▶ **WHAT YOU ARE ASKED TO DO**: Below are some records; return each one exactly.

User interface change data
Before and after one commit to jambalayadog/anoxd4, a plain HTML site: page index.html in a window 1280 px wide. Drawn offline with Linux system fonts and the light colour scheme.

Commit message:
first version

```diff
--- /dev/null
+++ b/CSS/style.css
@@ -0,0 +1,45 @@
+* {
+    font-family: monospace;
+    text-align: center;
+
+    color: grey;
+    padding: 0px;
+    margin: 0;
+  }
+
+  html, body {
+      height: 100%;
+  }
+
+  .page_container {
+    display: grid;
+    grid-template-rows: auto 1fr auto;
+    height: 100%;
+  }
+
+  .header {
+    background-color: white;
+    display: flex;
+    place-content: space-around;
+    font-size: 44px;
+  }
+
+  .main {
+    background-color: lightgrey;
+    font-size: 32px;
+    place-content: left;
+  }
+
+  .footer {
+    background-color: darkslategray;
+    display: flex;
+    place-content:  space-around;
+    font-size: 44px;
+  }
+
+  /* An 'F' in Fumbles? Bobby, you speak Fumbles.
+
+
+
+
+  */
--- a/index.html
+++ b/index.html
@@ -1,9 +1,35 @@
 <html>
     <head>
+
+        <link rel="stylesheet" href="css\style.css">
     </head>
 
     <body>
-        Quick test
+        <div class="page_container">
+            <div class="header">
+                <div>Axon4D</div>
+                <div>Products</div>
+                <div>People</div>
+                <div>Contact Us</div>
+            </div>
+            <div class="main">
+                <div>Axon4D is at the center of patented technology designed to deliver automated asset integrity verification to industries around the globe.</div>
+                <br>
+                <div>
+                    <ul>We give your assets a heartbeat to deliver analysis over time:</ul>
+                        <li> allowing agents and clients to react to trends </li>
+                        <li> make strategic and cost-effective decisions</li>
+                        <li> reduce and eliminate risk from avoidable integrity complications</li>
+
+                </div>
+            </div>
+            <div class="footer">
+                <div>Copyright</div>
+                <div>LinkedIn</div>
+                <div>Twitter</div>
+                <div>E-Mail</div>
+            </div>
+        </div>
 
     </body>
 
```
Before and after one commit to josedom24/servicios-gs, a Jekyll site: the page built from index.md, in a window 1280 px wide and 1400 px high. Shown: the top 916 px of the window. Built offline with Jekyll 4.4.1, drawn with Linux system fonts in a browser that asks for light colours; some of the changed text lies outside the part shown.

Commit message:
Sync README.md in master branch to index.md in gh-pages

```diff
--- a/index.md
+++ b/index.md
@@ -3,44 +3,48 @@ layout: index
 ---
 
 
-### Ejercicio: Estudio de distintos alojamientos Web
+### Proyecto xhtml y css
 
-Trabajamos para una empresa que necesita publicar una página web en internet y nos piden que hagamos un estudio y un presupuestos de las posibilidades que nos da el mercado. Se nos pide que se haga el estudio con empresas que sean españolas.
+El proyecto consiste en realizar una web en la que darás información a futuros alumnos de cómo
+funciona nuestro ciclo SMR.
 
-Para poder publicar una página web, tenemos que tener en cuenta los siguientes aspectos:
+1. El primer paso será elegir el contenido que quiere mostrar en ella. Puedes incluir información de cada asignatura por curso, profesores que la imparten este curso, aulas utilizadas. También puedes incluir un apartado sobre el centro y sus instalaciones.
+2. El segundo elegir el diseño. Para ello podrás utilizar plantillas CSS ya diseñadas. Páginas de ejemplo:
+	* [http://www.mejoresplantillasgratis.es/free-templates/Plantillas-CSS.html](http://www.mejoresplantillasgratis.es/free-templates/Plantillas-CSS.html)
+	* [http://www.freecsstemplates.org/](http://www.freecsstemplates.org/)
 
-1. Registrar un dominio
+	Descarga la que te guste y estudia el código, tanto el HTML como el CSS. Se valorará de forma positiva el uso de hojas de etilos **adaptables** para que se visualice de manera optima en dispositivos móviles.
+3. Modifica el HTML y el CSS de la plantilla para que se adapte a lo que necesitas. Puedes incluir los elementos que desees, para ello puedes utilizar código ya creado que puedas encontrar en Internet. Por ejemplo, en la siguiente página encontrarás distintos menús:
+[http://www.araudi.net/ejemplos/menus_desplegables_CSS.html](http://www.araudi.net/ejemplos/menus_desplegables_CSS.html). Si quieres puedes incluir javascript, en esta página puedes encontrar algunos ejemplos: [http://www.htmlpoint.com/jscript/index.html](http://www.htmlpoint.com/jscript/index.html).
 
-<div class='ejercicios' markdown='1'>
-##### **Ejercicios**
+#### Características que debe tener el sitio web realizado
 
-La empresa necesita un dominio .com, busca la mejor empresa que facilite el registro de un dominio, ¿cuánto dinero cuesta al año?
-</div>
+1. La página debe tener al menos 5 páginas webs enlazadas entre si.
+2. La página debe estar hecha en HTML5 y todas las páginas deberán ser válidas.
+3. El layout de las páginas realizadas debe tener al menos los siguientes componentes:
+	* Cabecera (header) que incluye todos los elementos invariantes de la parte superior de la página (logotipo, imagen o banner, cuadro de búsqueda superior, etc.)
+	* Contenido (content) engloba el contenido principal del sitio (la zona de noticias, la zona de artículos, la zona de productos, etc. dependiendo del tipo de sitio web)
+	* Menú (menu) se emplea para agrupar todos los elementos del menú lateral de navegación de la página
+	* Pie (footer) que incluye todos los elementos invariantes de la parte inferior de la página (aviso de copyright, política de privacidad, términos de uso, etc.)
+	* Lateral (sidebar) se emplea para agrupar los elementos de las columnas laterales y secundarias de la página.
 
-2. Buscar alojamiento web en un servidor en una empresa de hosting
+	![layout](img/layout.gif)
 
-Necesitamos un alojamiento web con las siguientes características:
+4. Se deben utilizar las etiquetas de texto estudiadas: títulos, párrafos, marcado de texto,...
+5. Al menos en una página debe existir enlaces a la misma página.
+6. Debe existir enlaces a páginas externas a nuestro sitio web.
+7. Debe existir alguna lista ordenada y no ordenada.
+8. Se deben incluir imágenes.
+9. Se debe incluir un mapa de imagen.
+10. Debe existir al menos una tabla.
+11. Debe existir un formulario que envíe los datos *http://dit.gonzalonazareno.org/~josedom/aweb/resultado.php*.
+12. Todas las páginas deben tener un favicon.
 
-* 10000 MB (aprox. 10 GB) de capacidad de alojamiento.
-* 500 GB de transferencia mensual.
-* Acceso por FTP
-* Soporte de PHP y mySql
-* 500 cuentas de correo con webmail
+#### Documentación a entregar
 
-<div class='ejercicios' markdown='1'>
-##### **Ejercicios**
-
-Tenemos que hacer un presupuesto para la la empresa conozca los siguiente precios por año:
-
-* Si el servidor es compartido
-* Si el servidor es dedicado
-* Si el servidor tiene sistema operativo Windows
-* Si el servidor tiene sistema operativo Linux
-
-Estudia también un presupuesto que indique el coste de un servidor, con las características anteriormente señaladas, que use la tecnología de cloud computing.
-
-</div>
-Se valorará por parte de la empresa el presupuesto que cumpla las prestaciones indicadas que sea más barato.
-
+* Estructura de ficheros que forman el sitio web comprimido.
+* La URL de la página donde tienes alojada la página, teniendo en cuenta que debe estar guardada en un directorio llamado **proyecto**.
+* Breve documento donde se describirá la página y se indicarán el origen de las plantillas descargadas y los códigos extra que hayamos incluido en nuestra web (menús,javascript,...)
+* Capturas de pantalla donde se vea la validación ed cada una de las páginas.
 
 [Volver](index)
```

▶ **TASK OUTPUT**:
Before and after one commit to jambalayadog/anoxd4, a plain HTML site: page index.html in a window 1280 px wide. Drawn offline with Linux system fonts and the light colour scheme.

Commit message:
first version

```diff
--- /dev/null
+++ b/CSS/style.css
@@ -0,0 +1,45 @@
+* {
+    font-family: monospace;
+    text-align: center;
+
+    color: grey;
+    padding: 0px;
+    margin: 0;
+  }
+
+  html, body {
+      height: 100%;
+  }
+
+  .page_container {
+    display: grid;
+    grid-template-rows: auto 1fr auto;
+    height: 100%;
+  }
+
+  .header {
+    background-color: white;
+    display: flex;
+    place-content: space-around;
+    font-size: 44px;
+  }
+
+  .main {
+    background-color: lightgrey;
+    font-size: 32px;
+    place-content: left;
+  }
+
+  .footer {
+    background-color: darkslategray;
+    display: flex;
+    place-content:  space-around;
+    font-size: 44px;
+  }
+
+  /* An 'F' in Fumbles? Bobby, you speak Fumbles.
+
+
+
+
+  */
--- a/index.html
+++ b/index.html
@@ -1,9 +1,35 @@
 <html>
     <head>
+
+        <link rel="stylesheet" href="css\style.css">
     </head>
 
     <body>
-        Quick test
+        <div class="page_container">
+            <div class="header">
+                <div>Axon4D</div>
+                <div>Products</div>
+                <div>People</div>
+                <div>Contact Us</div>
+            </div>
+            <div class="main">
+                <div>Axon4D is at the center of patented technology designed to deliver automated asset integrity verification to industries around the globe.</div>
+                <br>
+                <div>
+                    <ul>We give your assets a heartbeat to deliver analysis over time:</ul>
+                        <li> allowing agents and clients to react to trends </li>
+                        <li> make strategic and cost-effective decisions</li>
+                        <li> reduce and eliminate risk from avoidable integrity complications</li>
+
+                </div>
+            </div>
+            <div class="footer">
+                <div>Copyright</div>
+                <div>LinkedIn</div>
+                <div>Twitter</div>
+                <div>E-Mail</div>
+            </div>
+        </div>
 
     </body>
 
```
Before and after one commit to josedom24/servicios-gs, a Jekyll site: the page built from index.md, in a window 1280 px wide and 1400 px high. Shown: the top 916 px of the window. Built offline with Jekyll 4.4.1, drawn with Linux system fonts in a browser that asks for light colours; some of the changed text lies outside the part shown.

Commit message:
Sync README.md in master branch to index.md in gh-pages

```diff
--- a/index.md
+++ b/index.md
@@ -3,44 +3,48 @@ layout: index
 ---
 
 
-### Ejercicio: Estudio de distintos alojamientos Web
+### Proyecto xhtml y css
 
-Trabajamos para una empresa que necesita publicar una página web en internet y nos piden que hagamos un estudio y un presupuestos de las posibilidades que nos da el mercado. Se nos pide que se haga el estudio con empresas que sean españolas.
+El proyecto consiste en realizar una web en la que darás información a futuros alumnos de cómo
+funciona nuestro ciclo SMR.
 
-Para poder publicar una página web, tenemos que tener en cuenta los siguientes aspectos:
+1. El primer paso será elegir el contenido que quiere mostrar en ella. Puedes incluir información de cada asignatura por curso, profesores que la imparten este curso, aulas utilizadas. También puedes incluir un apartado sobre el centro y sus instalaciones.
+2. El segundo elegir el diseño. Para ello podrás utilizar plantillas CSS ya diseñadas. Páginas de ejemplo:
+	* [http://www.mejoresplantillasgratis.es/free-templates/Plantillas-CSS.html](http://www.mejoresplantillasgratis.es/free-templates/Plantillas-CSS.html)
+	* [http://www.freecsstemplates.org/](http://www.freecsstemplates.org/)
 
-1. Registrar un dominio
+	Descarga la que te guste y estudia el código, tanto el HTML como el CSS. Se valorará de forma positiva el uso de hojas de etilos **adaptables** para que se visualice de manera optima en dispositivos móviles.
+3. Modifica el HTML y el CSS de la plantilla para que se adapte a lo que necesitas. Puedes incluir los elementos que desees, para ello puedes utilizar código ya creado que puedas encontrar en Internet. Por ejemplo, en la siguiente página encontrarás distintos menús:
+[http://www.araudi.net/ejemplos/menus_desplegables_CSS.html](http://www.araudi.net/ejemplos/menus_desplegables_CSS.html). Si quieres puedes incluir javascript, en esta página puedes encontrar algunos ejemplos: [http://www.htmlpoint.com/jscript/index.html](http://www.htmlpoint.com/jscript/index.html).
 
-<div class='ejercicios' markdown='1'>
-##### **Ejercicios**
+#### Características que debe tener el sitio web realizado
 
-La empresa necesita un dominio .com, busca la mejor empresa que facilite el registro de un dominio, ¿cuánto dinero cuesta al año?
-</div>
+1. La página debe tener al menos 5 páginas webs enlazadas entre si.
+2. La página debe estar hecha en HTML5 y todas las páginas deberán ser válidas.
+3. El layout de las páginas realizadas debe tener al menos los siguientes componentes:
+	* Cabecera (header) que incluye todos los elementos invariantes de la parte superior de la página (logotipo, imagen o banner, cuadro de búsqueda superior, etc.)
+	* Contenido (content) engloba el contenido principal del sitio (la zona de noticias, la zona de artículos, la zona de productos, etc. dependiendo del tipo de sitio web)
+	* Menú (menu) se emplea para agrupar todos los elementos del menú lateral de navegación de la página
+	* Pie (footer) que incluye todos los elementos invariantes de la parte inferior de la página (aviso de copyright, política de privacidad, términos de uso, etc.)
+	* Lateral (sidebar) se emplea para agrupar los elementos de las columnas laterales y secundarias de la página.
 
-2. Buscar alojamiento web en un servidor en una empresa de hosting
+	![layout](img/layout.gif)
 
-Necesitamos un alojamiento web con las siguientes características:
+4. Se deben utilizar las etiquetas de texto estudiadas: títulos, párrafos, marcado de texto,...
+5. Al menos en una página debe existir enlaces a la misma página.
+6. Debe existir enlaces a páginas externas a nuestro sitio web.
+7. Debe existir alguna lista ordenada y no ordenada.
+8. Se deben incluir imágenes.
+9. Se debe incluir un mapa de imagen.
+10. Debe existir al menos una tabla.
+11. Debe existir un formulario que envíe los datos *http://dit.gonzalonazareno.org/~josedom/aweb/resultado.php*.
+12. Todas las páginas deben tener un favicon.
 
-* 10000 MB (aprox. 10 GB) de capacidad de alojamiento.
-* 500 GB de transferencia mensual.
-* Acceso por FTP
-* Soporte de PHP y mySql
-* 500 cuentas de correo con webmail
+#### Documentación a entregar
 
-<div class='ejercicios' markdown='1'>
-##### **Ejercicios**
-
-Tenemos que hacer un presupuesto para la la empresa conozca los siguiente precios por año:
-
-* Si el servidor es compartido
-* Si el servidor es dedicado
-* Si el servidor tiene sistema operativo Windows
-* Si el servidor tiene sistema operativo Linux
-
-Estudia también un presupuesto que indique el coste de un servidor, con las características anteriormente señaladas, que use la tecnología de cloud computing.
-
-</div>
-Se valorará por parte de la empresa el presupuesto que cumpla las prestaciones indicadas que sea más barato.
-
+* Estructura de ficheros que forman el sitio web comprimido.
+* La URL de la página donde tienes alojada la página, teniendo en cuenta que debe estar guardada en un directorio llamado **proyecto**.
+* Breve documento donde se describirá la página y se indicarán el origen de las plantillas descargadas y los códigos extra que hayamos incluido en nuestra web (menús,javascript,...)
+* Capturas de pantalla donde se vea la validación ed cada una de las páginas.
 
 [Volver](index)
```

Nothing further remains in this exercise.